According to media reports, Japanese Foreign Minister Taro Kono on Monday urged a new structure including the United States, Russia, China, Britain and France in case of INF Treaty expiration, saying countries outside the treaty are still expanding armaments.
The INF Treaty is a missile pact signed by Washington and Moscow at the end of 1987 to curb the arms race.
"China is concerned with and opposes the possible abandonment of the treaty as a result of U.S. unilateral withdrawal," Foreign Ministry spokesperson Hua Chunying said, urging the United States and Russia to settle divergences via dialogue and try their best to preserve the pact.
"China will in no way agree to making the INF Treaty multilateral," Hua told a press briefing, adding the multilateralization of the treaty, which is bilateral in nature, involves political, military, legal and a series of other complex issues.
The so-called "new structure" put forward by Kono cannot help save the treaty, but rather serves in essence as an excuse for U.S. unilateral withdrawal from the treaty, the spokesperson said.
"The national defense policies China follows are defensive in nature," Hua said, adding China's development of intermediate-range missiles is purely for defensive purposes, which is not intended to and will not pose a threat to any other country. "The true purpose of the United States pulling out of the treaty is to avoid its bounden duties."
As for U.S. Secretary of State Mike Pompeo's proposal on Monday to include China in strategic dialogues between the United States and Russia as well as relevant treaties, Hua called it a disguised form of "duty shifting."
"China champions a comprehensive ban on and thorough destruction of nuclear weapons, but nuclear disarmament should adhere to the internationally recognized principle of 'undiminished security for all' concerning arms control," she said.

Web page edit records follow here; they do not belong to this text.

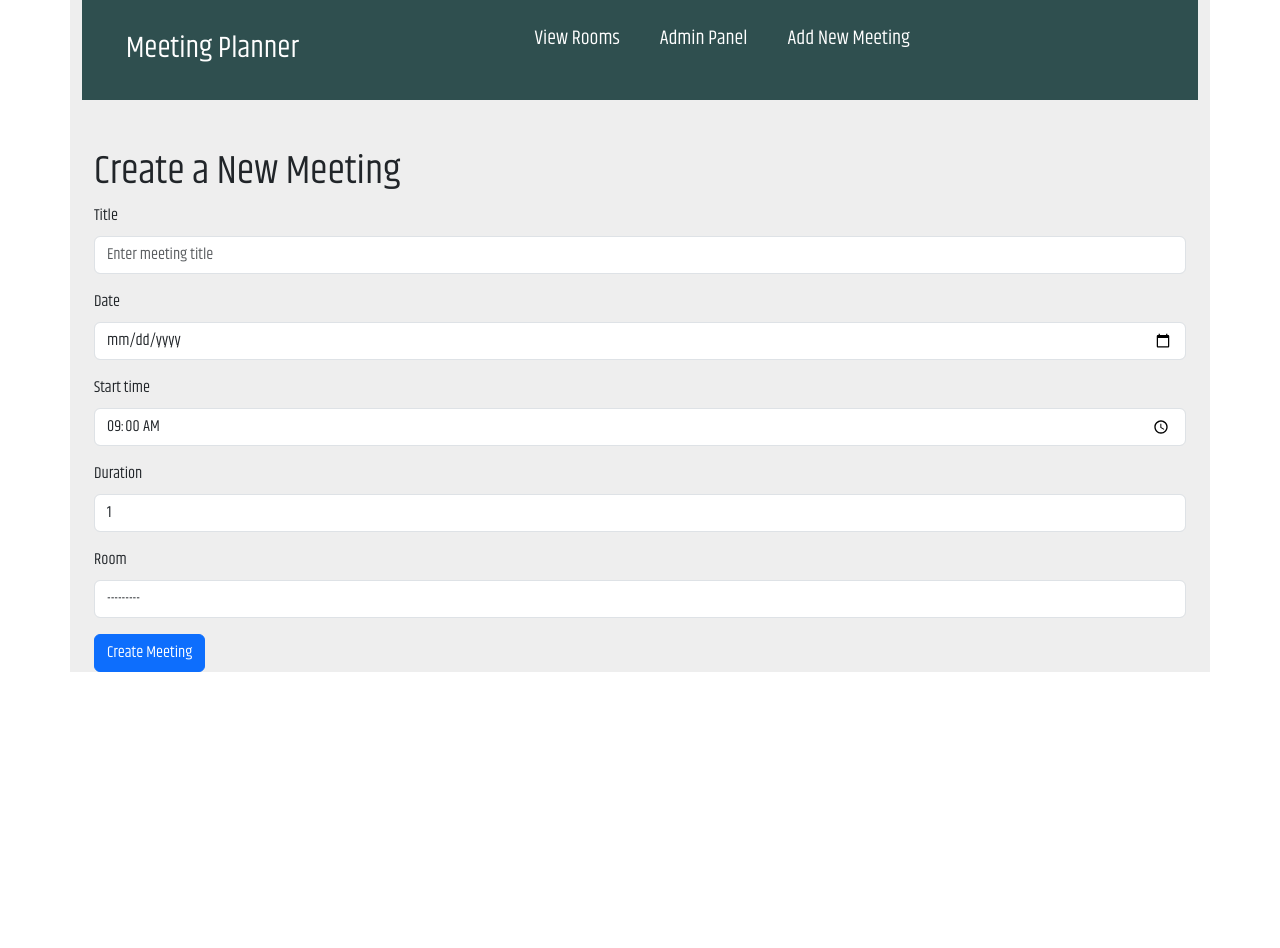
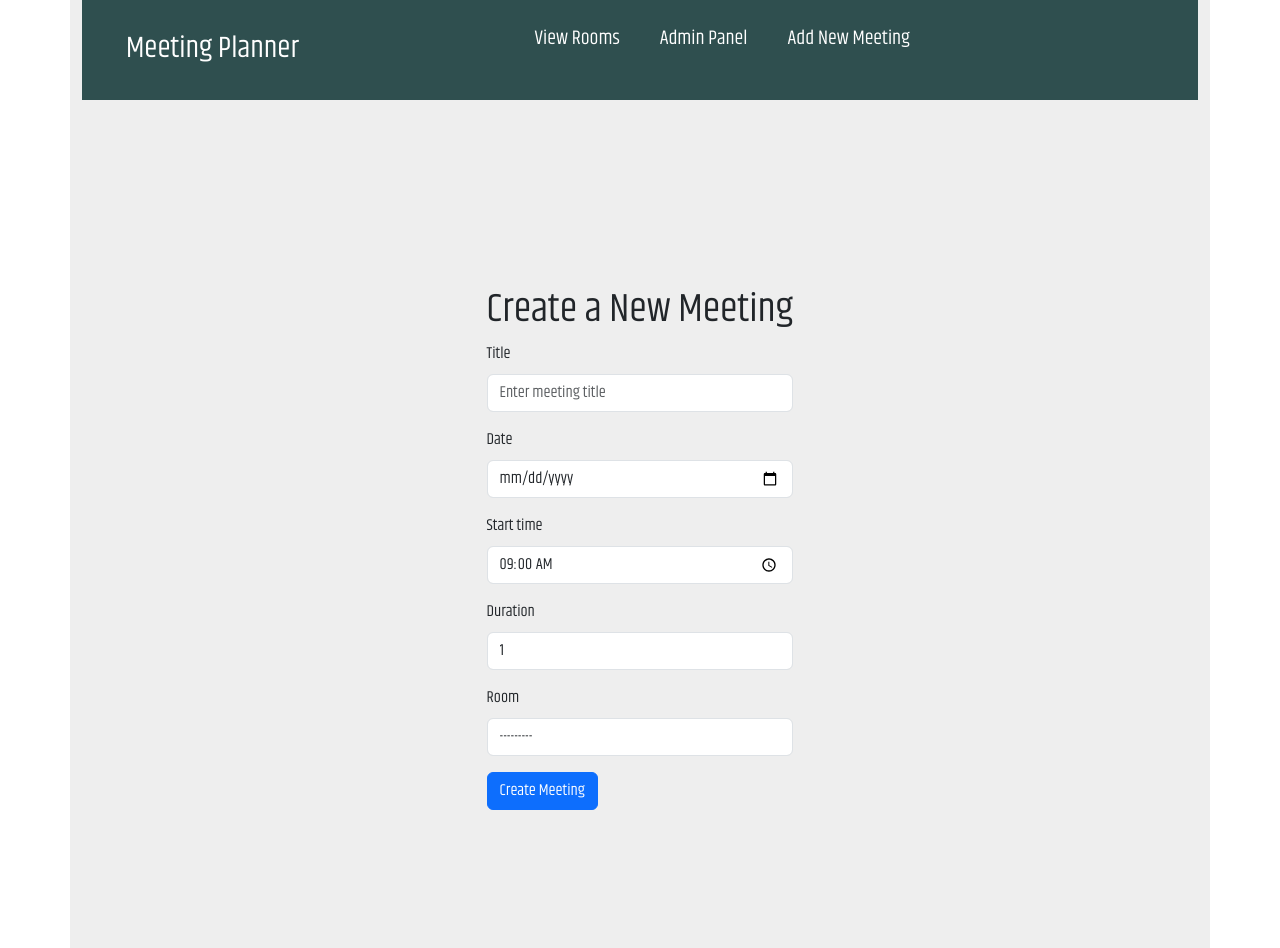
Before and after one commit to Stevey144/Meeting-Planner, a Django app: page /meetings/new in a window 1280 px wide. Before the commit the page ends 672 px from the top, so only its background shows below. Run offline with Django 5.2, Linux system fonts and the light colour scheme; data comes from the database, SQL or seed files in the repository.

Commit message:
added class to align and justify bootstrap form attributes

```diff
--- a/meetings/templates/meetings/new.html
+++ b/meetings/templates/meetings/new.html
@@ -27,7 +27,8 @@ Add New Meeting
         </div>
     </div>
 
-    <div class="container mt-5">
+ <div class="container mt-5 d-flex align-items-center justify-content-center vh-100">
+     <div>
         <h1>Create a New Meeting</h1>
         <form method="post">
             {% csrf_token %}
@@ -48,12 +49,12 @@ Add New Meeting
                     {% endif %}
                 </div>
             {% endfor %}
-            <button type="submit" class="btn btn-primary">Create Meeting</button>
-        </form>
+             <button type="submit" class="btn btn-primary">Create Meeting</button>
+         </form>
     </div>
+</div>
 
-
-        </div>
+ </div>
 
 
 {% endblock container-content %}
```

The United States, as the largest nuclear state in the world, is burdened with special and primary responsibilities in nuclear disarmament, Hua added.